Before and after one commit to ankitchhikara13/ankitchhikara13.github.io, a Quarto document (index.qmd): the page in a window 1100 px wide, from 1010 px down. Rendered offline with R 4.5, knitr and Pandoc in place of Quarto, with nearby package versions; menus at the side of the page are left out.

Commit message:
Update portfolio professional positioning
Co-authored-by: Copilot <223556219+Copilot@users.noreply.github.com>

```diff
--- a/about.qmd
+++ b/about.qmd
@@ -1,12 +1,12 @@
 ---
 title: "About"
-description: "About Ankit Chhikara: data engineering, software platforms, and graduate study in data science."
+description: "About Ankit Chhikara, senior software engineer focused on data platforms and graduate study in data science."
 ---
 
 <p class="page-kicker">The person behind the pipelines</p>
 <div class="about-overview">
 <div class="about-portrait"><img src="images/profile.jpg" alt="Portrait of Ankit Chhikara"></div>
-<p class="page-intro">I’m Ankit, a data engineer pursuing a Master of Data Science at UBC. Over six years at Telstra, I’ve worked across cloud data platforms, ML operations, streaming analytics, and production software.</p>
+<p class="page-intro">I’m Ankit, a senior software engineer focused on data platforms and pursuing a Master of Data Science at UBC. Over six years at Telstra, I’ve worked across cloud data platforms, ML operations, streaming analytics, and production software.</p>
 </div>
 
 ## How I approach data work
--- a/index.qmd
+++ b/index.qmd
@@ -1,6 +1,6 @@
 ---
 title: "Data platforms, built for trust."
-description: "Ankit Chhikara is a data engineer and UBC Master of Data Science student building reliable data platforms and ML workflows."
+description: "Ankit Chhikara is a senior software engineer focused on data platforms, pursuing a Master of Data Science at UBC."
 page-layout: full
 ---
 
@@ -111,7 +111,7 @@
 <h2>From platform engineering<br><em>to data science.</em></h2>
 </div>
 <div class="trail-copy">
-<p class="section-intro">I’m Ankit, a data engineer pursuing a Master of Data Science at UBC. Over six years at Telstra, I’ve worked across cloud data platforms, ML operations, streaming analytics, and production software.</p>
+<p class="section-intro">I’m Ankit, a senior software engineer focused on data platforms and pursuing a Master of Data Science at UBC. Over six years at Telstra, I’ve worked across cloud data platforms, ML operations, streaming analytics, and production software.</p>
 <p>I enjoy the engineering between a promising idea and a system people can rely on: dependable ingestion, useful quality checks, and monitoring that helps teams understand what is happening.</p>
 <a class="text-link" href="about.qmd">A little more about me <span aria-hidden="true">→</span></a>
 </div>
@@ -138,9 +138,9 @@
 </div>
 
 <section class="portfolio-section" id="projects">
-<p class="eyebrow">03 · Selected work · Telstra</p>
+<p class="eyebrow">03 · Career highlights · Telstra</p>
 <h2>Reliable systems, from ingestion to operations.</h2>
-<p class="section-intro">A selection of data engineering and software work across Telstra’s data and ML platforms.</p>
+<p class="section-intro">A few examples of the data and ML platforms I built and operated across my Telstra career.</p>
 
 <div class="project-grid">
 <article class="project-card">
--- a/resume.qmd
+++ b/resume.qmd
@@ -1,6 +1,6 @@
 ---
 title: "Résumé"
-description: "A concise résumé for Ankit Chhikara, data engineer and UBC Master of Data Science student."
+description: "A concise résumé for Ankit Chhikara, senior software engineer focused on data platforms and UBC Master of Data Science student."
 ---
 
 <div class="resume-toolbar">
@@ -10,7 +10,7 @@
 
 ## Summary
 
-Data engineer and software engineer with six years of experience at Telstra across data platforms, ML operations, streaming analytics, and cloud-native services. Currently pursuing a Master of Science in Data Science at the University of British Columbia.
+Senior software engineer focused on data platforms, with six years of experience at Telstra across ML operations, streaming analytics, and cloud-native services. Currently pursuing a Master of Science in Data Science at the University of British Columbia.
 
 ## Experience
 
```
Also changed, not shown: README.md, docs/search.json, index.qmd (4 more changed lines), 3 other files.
┄┄┄┄┄┄┄┄┄┄┄┄┄┄┄┄┄┄┄┄
| EXERCISE OBJECTIVE |
Every entry should be output again exactly as written.

| ANSWER BOX |
Before and after one commit to ankitchhikara13/ankitchhikara13.github.io, a Quarto document (index.qmd): the page in a window 1100 px wide, from 1010 px down. Rendered offline with R 4.5, knitr and Pandoc in place of Quarto, with nearby package versions; menus at the side of the page are left out.

Commit message:
Update portfolio professional positioning
Co-authored-by: Copilot <223556219+Copilot@users.noreply.github.com>

```diff
--- a/about.qmd
+++ b/about.qmd
@@ -1,12 +1,12 @@
 ---
 title: "About"
-description: "About Ankit Chhikara: data engineering, software platforms, and graduate study in data science."
+description: "About Ankit Chhikara, senior software engineer focused on data platforms and graduate study in data science."
 ---
 
 <p class="page-kicker">The person behind the pipelines</p>
 <div class="about-overview">
 <div class="about-portrait"><img src="images/profile.jpg" alt="Portrait of Ankit Chhikara"></div>
-<p class="page-intro">I’m Ankit, a data engineer pursuing a Master of Data Science at UBC. Over six years at Telstra, I’ve worked across cloud data platforms, ML operations, streaming analytics, and production software.</p>
+<p class="page-intro">I’m Ankit, a senior software engineer focused on data platforms and pursuing a Master of Data Science at UBC. Over six years at Telstra, I’ve worked across cloud data platforms, ML operations, streaming analytics, and production software.</p>
 </div>
 
 ## How I approach data work
--- a/index.qmd
+++ b/index.qmd
@@ -1,6 +1,6 @@
 ---
 title: "Data platforms, built for trust."
-description: "Ankit Chhikara is a data engineer and UBC Master of Data Science student building reliable data platforms and ML workflows."
+description: "Ankit Chhikara is a senior software engineer focused on data platforms, pursuing a Master of Data Science at UBC."
 page-layout: full
 ---
 
@@ -111,7 +111,7 @@
 <h2>From platform engineering<br><em>to data science.</em></h2>
 </div>
 <div class="trail-copy">
-<p class="section-intro">I’m Ankit, a data engineer pursuing a Master of Data Science at UBC. Over six years at Telstra, I’ve worked across cloud data platforms, ML operations, streaming analytics, and production software.</p>
+<p class="section-intro">I’m Ankit, a senior software engineer focused on data platforms and pursuing a Master of Data Science at UBC. Over six years at Telstra, I’ve worked across cloud data platforms, ML operations, streaming analytics, and production software.</p>
 <p>I enjoy the engineering between a promising idea and a system people can rely on: dependable ingestion, useful quality checks, and monitoring that helps teams understand what is happening.</p>
 <a class="text-link" href="about.qmd">A little more about me <span aria-hidden="true">→</span></a>
 </div>
@@ -138,9 +138,9 @@
 </div>
 
 <section class="portfolio-section" id="projects">
-<p class="eyebrow">03 · Selected work · Telstra</p>
+<p class="eyebrow">03 · Career highlights · Telstra</p>
 <h2>Reliable systems, from ingestion to operations.</h2>
-<p class="section-intro">A selection of data engineering and software work across Telstra’s data and ML platforms.</p>
+<p class="section-intro">A few examples of the data and ML platforms I built and operated across my Telstra career.</p>
 
 <div class="project-grid">
 <article class="project-card">
--- a/resume.qmd
+++ b/resume.qmd
@@ -1,6 +1,6 @@
 ---
 title: "Résumé"
-description: "A concise résumé for Ankit Chhikara, data engineer and UBC Master of Data Science student."
+description: "A concise résumé for Ankit Chhikara, senior software engineer focused on data platforms and UBC Master of Data Science student."
 ---
 
 <div class="resume-toolbar">
@@ -10,7 +10,7 @@
 
 ## Summary
 
-Data engineer and software engineer with six years of experience at Telstra across data platforms, ML operations, streaming analytics, and cloud-native services. Currently pursuing a Master of Science in Data Science at the University of British Columbia.
+Senior software engineer focused on data platforms, with six years of experience at Telstra across ML operations, streaming analytics, and cloud-native services. Currently pursuing a Master of Science in Data Science at the University of British Columbia.
 
 ## Experience
 
```
Also changed, not shown: README.md, docs/search.json, index.qmd (4 more changed lines), 3 other files.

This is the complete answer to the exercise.